### EXERCISE REQUIREMENTS
For the string "pathData", find every matching line in the records and copy it.

### RECORDED DATA
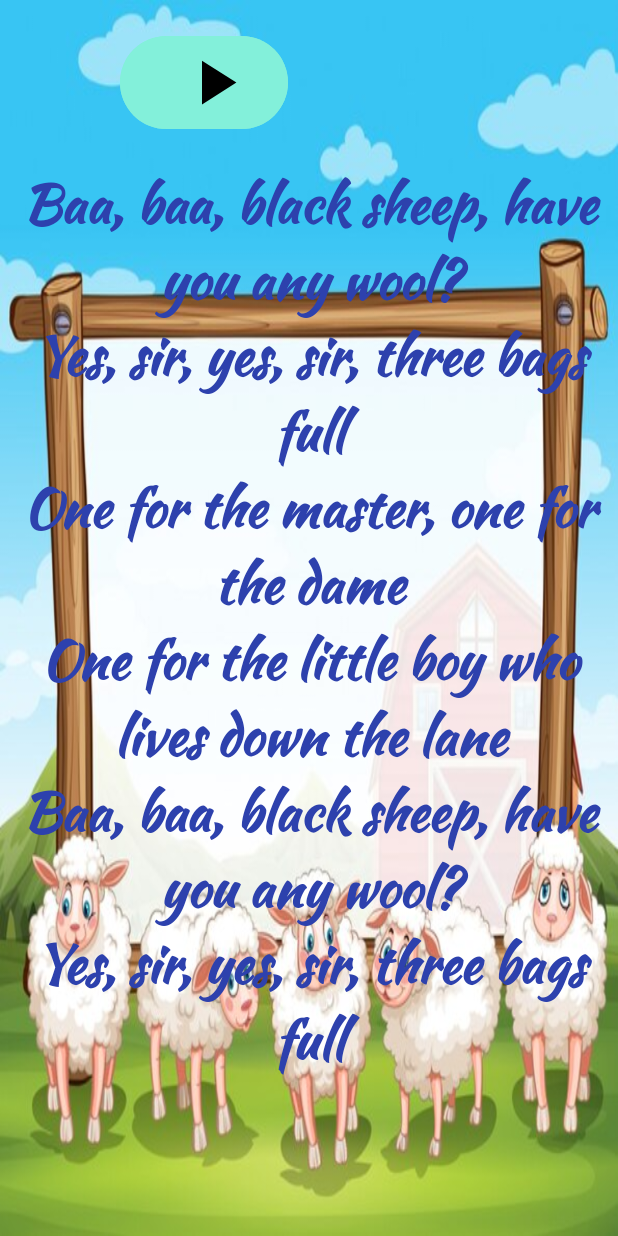
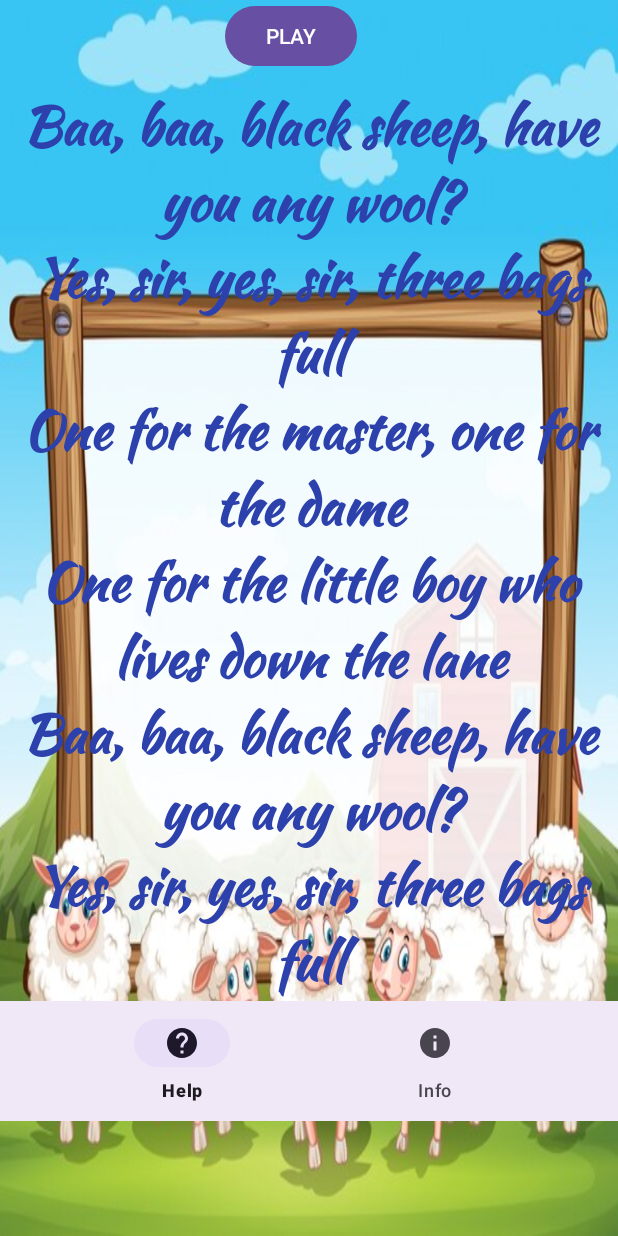
Before and after one commit to farran-777/Poem_App, an Android app: the Sheep screen opened directly, with no data from a screen before it, on a phone screen of 412 x 824 dp. Run offline under Robolectric (Android 15) with nearby library versions, the phone set to English and light mode, and no system bars.

Commit message:
gig status

```diff
--- a/app/src/main/java/com/example/poem/Sheep.java
+++ b/app/src/main/java/com/example/poem/Sheep.java
@@ -17,17 +17,17 @@
         super.onCreate(savedInstanceState);
         setContentView(R.layout.activity_sheep);
 
-        btnSheep = findViewById(R.id.btnsheep);
+        btnSheep = findViewById(R.id.btn_sheep);
 
-        // Initialize the MediaPlayer to play the audio from res/raw
-        mediaPlayer = MediaPlayer.create(this, R.raw.sheepsong);  // Ensure you have 'sheepsong.mp3' in res/raw
 
-        // Set the onClickListener for the button
+        mediaPlayer = MediaPlayer.create(this, R.raw.sheepsong);
+
+
         btnSheep.setOnClickListener(new View.OnClickListener() {
             @Override
             public void onClick(View v) {
                 if (mediaPlayer != null && !mediaPlayer.isPlaying()) {
-                    mediaPlayer.start();  // Start playing the audio
+                    mediaPlayer.start();
                 }
             }
         });
@@ -37,7 +37,7 @@
     protected void onPause() {
         super.onPause();
         if (mediaPlayer != null) {
-            mediaPlayer.pause();  // Pause the audio if the activity is paused
+            mediaPlayer.pause();
         }
     }
 
@@ -45,7 +45,7 @@
     protected void onStop() {
         super.onStop();
         if (mediaPlayer != null) {
-            mediaPlayer.release();  // Release the MediaPlayer resources when the activity is stopped
+            mediaPlayer.release();
             mediaPlayer = null;
         }
     }
--- /dev/null
+++ b/app/src/main/res/drawable/help.xml
@@ -0,0 +1,5 @@
+<vector xmlns:android="http://schemas.android.com/apk/res/android" android:autoMirrored="true" android:height="24dp" android:tint="#000000" android:viewportHeight="24" android:viewportWidth="24" android:width="24dp">
+
+    <path android:fillColor="@android:color/white" android:pathData="M12,2C6.48,2 2,6.48 2,12s4.48,10 10,10 10,-4.48 10,-10S17.52,2 12,2zM13,19h-2v-2h2v2zM15.07,11.25l-0.9,0.92C13.45,12.9 13,13.5 13,15h-2v-0.5c0,-1.1 0.45,-2.1 1.17,-2.83l1.24,-1.26c0.37,-0.36 0.59,-0.86 0.59,-1.41 0,-1.1 -0.9,-2 -2,-2s-2,0.9 -2,2L8,9c0,-2.21 1.79,-4 4,-4s4,1.79 4,4c0,0.88 -0.36,1.68 -0.93,2.25z"/>
+
+</vector>
--- /dev/null
+++ b/app/src/main/res/drawable/home.xml
@@ -0,0 +1,5 @@
+<vector xmlns:android="http://schemas.android.com/apk/res/android" android:height="24dp" android:tint="#000000" android:viewportHeight="24" android:viewportWidth="24" android:width="24dp">
+
+    <path android:fillColor="@android:color/white" android:pathData="M10,20v-6h4v6h5v-8h3L12,3 2,12h3v8z"/>
+
+</vector>
--- /dev/null
+++ b/app/src/main/res/drawable/info.xml
@@ -0,0 +1,5 @@
+<vector xmlns:android="http://schemas.android.com/apk/res/android" android:height="24dp" android:tint="#000000" android:viewportHeight="24" android:viewportWidth="24" android:width="24dp">
+
+    <path android:fillColor="@android:color/white" android:pathData="M12,2C6.48,2 2,6.48 2,12s4.48,10 10,10 10,-4.48 10,-10S17.52,2 12,2zM13,17h-2v-6h2v6zM13,9h-2L11,7h2v2z"/>
+
+</vector>
--- /dev/null
+++ b/app/src/main/res/drawable/settings.xml
@@ -0,0 +1,5 @@
+<vector xmlns:android="http://schemas.android.com/apk/res/android" android:height="24dp" android:tint="#000000" android:viewportHeight="24" android:viewportWidth="24" android:width="24dp">
+
+    <path android:fillColor="@android:color/white" android:pathData="M19.14,12.94c0.04,-0.3 0.06,-0.61 0.06,-0.94c0,-0.32 -0.02,-0.64 -0.07,-0.94l2.03,-1.58c0.18,-0.14 0.23,-0.41 0.12,-0.61l-1.92,-3.32c-0.12,-0.22 -0.37,-0.29 -0.59,-0.22l-2.39,0.96c-0.5,-0.38 -1.03,-0.7 -1.62,-0.94L14.4,2.81c-0.04,-0.24 -0.24,-0.41 -0.48,-0.41h-3.84c-0.24,0 -0.43,0.17 -0.47,0.41L9.25,5.35C8.66,5.59 8.12,5.92 7.63,6.29L5.24,5.33c-0.22,-0.08 -0.47,0 -0.59,0.22L2.74,8.87C2.62,9.08 2.66,9.34 2.86,9.48l2.03,1.58C4.84,11.36 4.8,11.69 4.8,12s0.02,0.64 0.07,0.94l-2.03,1.58c-0.18,0.14 -0.23,0.41 -0.12,0.61l1.92,3.32c0.12,0.22 0.37,0.29 0.59,0.22l2.39,-0.96c0.5,0.38 1.03,0.7 1.62,0.94l0.36,2.54c0.05,0.24 0.24,0.41 0.48,0.41h3.84c0.24,0 0.44,-0.17 0.47,-0.41l0.36,-2.54c0.59,-0.24 1.13,-0.56 1.62,-0.94l2.39,0.96c0.22,0.08 0.47,0 0.59,-0.22l1.92,-3.32c0.12,-0.22 0.07,-0.47 -0.12,-0.61L19.14,12.94zM12,15.6c-1.98,0 -3.6,-1.62 -3.6,-3.6s1.62,-3.6 3.6,-3.6s3.6,1.62 3.6,3.6S13.98,15.6 12,15.6z"/>
+
+</vector>
--- a/app/src/main/res/layout/activity_sheep.xml
+++ b/app/src/main/res/layout/activity_sheep.xml
@@ -1,33 +1,25 @@
 <?xml version="1.0" encoding="utf-8"?>
-<ScrollView xmlns:android="http://schemas.android.com/apk/res/android"
+<LinearLayout xmlns:android="http://schemas.android.com/apk/res/android"
     xmlns:app="http://schemas.android.com/apk/res-auto"
     xmlns:tools="http://schemas.android.com/tools"
     android:id="@+id/main"
     android:layout_width="match_parent"
     android:layout_height="match_parent"
     tools:context=".Sheep"
+    android:orientation="vertical"
     android:background="@drawable/bgsheep">
 
-    <LinearLayout
-        android:layout_width="match_parent"
-        android:layout_height="wrap_content"
-        android:orientation="vertical">
+<Button
+    android:id="@+id/btn_sheep"
+    android:layout_marginHorizontal="150dp"
+    android:layout_width="wrap_content"
+    android:layout_height="wrap_content"
+    android:text="PLAY"
+    android:drawableStart="@drawable/play_24"/>
 
-        <!-- Button -->
-        <Button
-            android:id="@+id/btnsheep"
-            android:layout_width="match_parent"
-            android:layout_height="wrap_content"
-            android:layout_marginStart="80dp"
-            android:layout_marginTop="20dp"
-            android:layout_marginEnd="220dp"
-            android:drawableEnd="@drawable/play_24"
-            android:backgroundTint="@color/lightseablue"
-            android:contentDescription="Play Sheep Song" />
 
-        <!-- TextView with lyrics -->
         <TextView
-            android:layout_marginTop="20dp"
+            android:layout_marginTop="10dp"
             android:layout_width="match_parent"
             android:layout_height="wrap_content"
             android:text="Baa, baa, black sheep, have you any wool?\nYes, sir, yes, sir, three bags full\nOne for the master, one for the dame\nOne for the little boy who lives down the lane\nBaa, baa, black sheep, have you any wool?\nYes, sir, yes, sir, three bags full"
@@ -37,6 +29,18 @@
             android:fontFamily="@font/kaushanscript_regular"
             android:textColor="@color/darkblue" />
 
+    <FrameLayout
+        android:layout_width="match_parent"
+        android:layout_height="wrap_content"
+        android:layout_alignParentBottom="true">
+
+        <com.google.android.material.bottomnavigation.BottomNavigationView
+            android:id="@+id/bottom_navigation"
+            android:layout_width="match_parent"
+            android:layout_height="wrap_content"
+            android:background="?android:attr/windowBackground"
+            app:menu="@menu/bottom_navigation" />
+
+
+    </FrameLayout>
     </LinearLayout>
-
-</ScrollView>
--- /dev/null
+++ b/app/src/main/res/menu/bottom_navigation.xml
@@ -0,0 +1,14 @@
+<?xml version="1.0" encoding="utf-8"?>
+<menu xmlns:android="http://schemas.android.com/apk/res/android">
+
+    <item
+        android:id="@+id/action_help"
+        android:icon="@drawable/help"
+        android:title="Help"
+         />
+    <item
+        android:id="@+id/action_info"
+        android:icon="@drawable/info"
+        android:title="Info"
+        />
+</menu>
```
Also changed, not shown: app/src/main/java/com/example/poem/MainScreen.java (+42 -7 lines), app/src/main/java/com/example/poem/twinkle_star.java (+9 -9 lines), app/src/main/res/layout/activity_main_screen.xml (+76 -65 lines), app/src/main/res/layout/activity_twinkle_star.xml (+21 -17 lines), app/src/main/res/layout/drawer_layout.xml (added, +23 -0 lines), app/src/main/res/menu/drawer_menu.xml (added, +18 -0 lines).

### ANSWER SECTION
+    <path android:fillColor="@android:color/white" android:pathData="M12,2C6.48,2 2,6.48 2,12s4.48,10 10,10 10,-4.48 10,-10S17.52,2 12,2zM13,19h-2v-2h2v2zM15.07,11.25l-0.9,0.92C13.45,12.9 13,13.5 13,15h-2v-0.5c0,-1.1 0.45,-2.1 1.17,-2.83l1.24,-1.26c0.37,-0.36 0.59,-0.86 0.59,-1.41 0,-1.1 -0.9,-2 -2,-2s-2,0.9 -2,2L8,9c0,-2.21 1.79,-4 4,-4s4,1.79 4,4c0,0.88 -0.36,1.68 -0.93,2.25z"/>
+    <path android:fillColor="@android:color/white" android:pathData="M10,20v-6h4v6h5v-8h3L12,3 2,12h3v8z"/>
+    <path android:fillColor="@android:color/white" android:pathData="M12,2C6.48,2 2,6.48 2,12s4.48,10 10,10 10,-4.48 10,-10S17.52,2 12,2zM13,17h-2v-6h2v6zM13,9h-2L11,7h2v2z"/>
+    <path android:fillColor="@android:color/white" android:pathData="M19.14,12.94c0.04,-0.3 0.06,-0.61 0.06,-0.94c0,-0.32 -0.02,-0.64 -0.07,-0.94l2.03,-1.58c0.18,-0.14 0.23,-0.41 0.12,-0.61l-1.92,-3.32c-0.12,-0.22 -0.37,-0.29 -0.59,-0.22l-2.39,0.96c-0.5,-0.38 -1.03,-0.7 -1.62,-0.94L14.4,2.81c-0.04,-0.24 -0.24,-0.41 -0.48,-0.41h-3.84c-0.24,0 -0.43,0.17 -0.47,0.41L9.25,5.35C8.66,5.59 8.12,5.92 7.63,6.29L5.24,5.33c-0.22,-0.08 -0.47,0 -0.59,0.22L2.74,8.87C2.62,9.08 2.66,9.34 2.86,9.48l2.03,1.58C4.84,11.36 4.8,11.69 4.8,12s0.02,0.64 0.07,0.94l-2.03,1.58c-0.18,0.14 -0.23,0.41 -0.12,0.61l1.92,3.32c0.12,0.22 0.37,0.29 0.59,0.22l2.39,-0.96c0.5,0.38 1.03,0.7 1.62,0.94l0.36,2.54c0.05,0.24 0.24,0.41 0.48,0.41h3.84c0.24,0 0.44,-0.17 0.47,-0.41l0.36,-2.54c0.59,-0.24 1.13,-0.56 1.62,-0.94l2.39,0.96c0.22,0.08 0.47,0 0.59,-0.22l1.92,-3.32c0.12,-0.22 0.07,-0.47 -0.12,-0.61L19.14,12.94zM12,15.6c-1.98,0 -3.6,-1.62 -3.6,-3.6s1.62,-3.6 3.6,-3.6s3.6,1.62 3.6,3.6S13.98,15.6 12,15.6z"/>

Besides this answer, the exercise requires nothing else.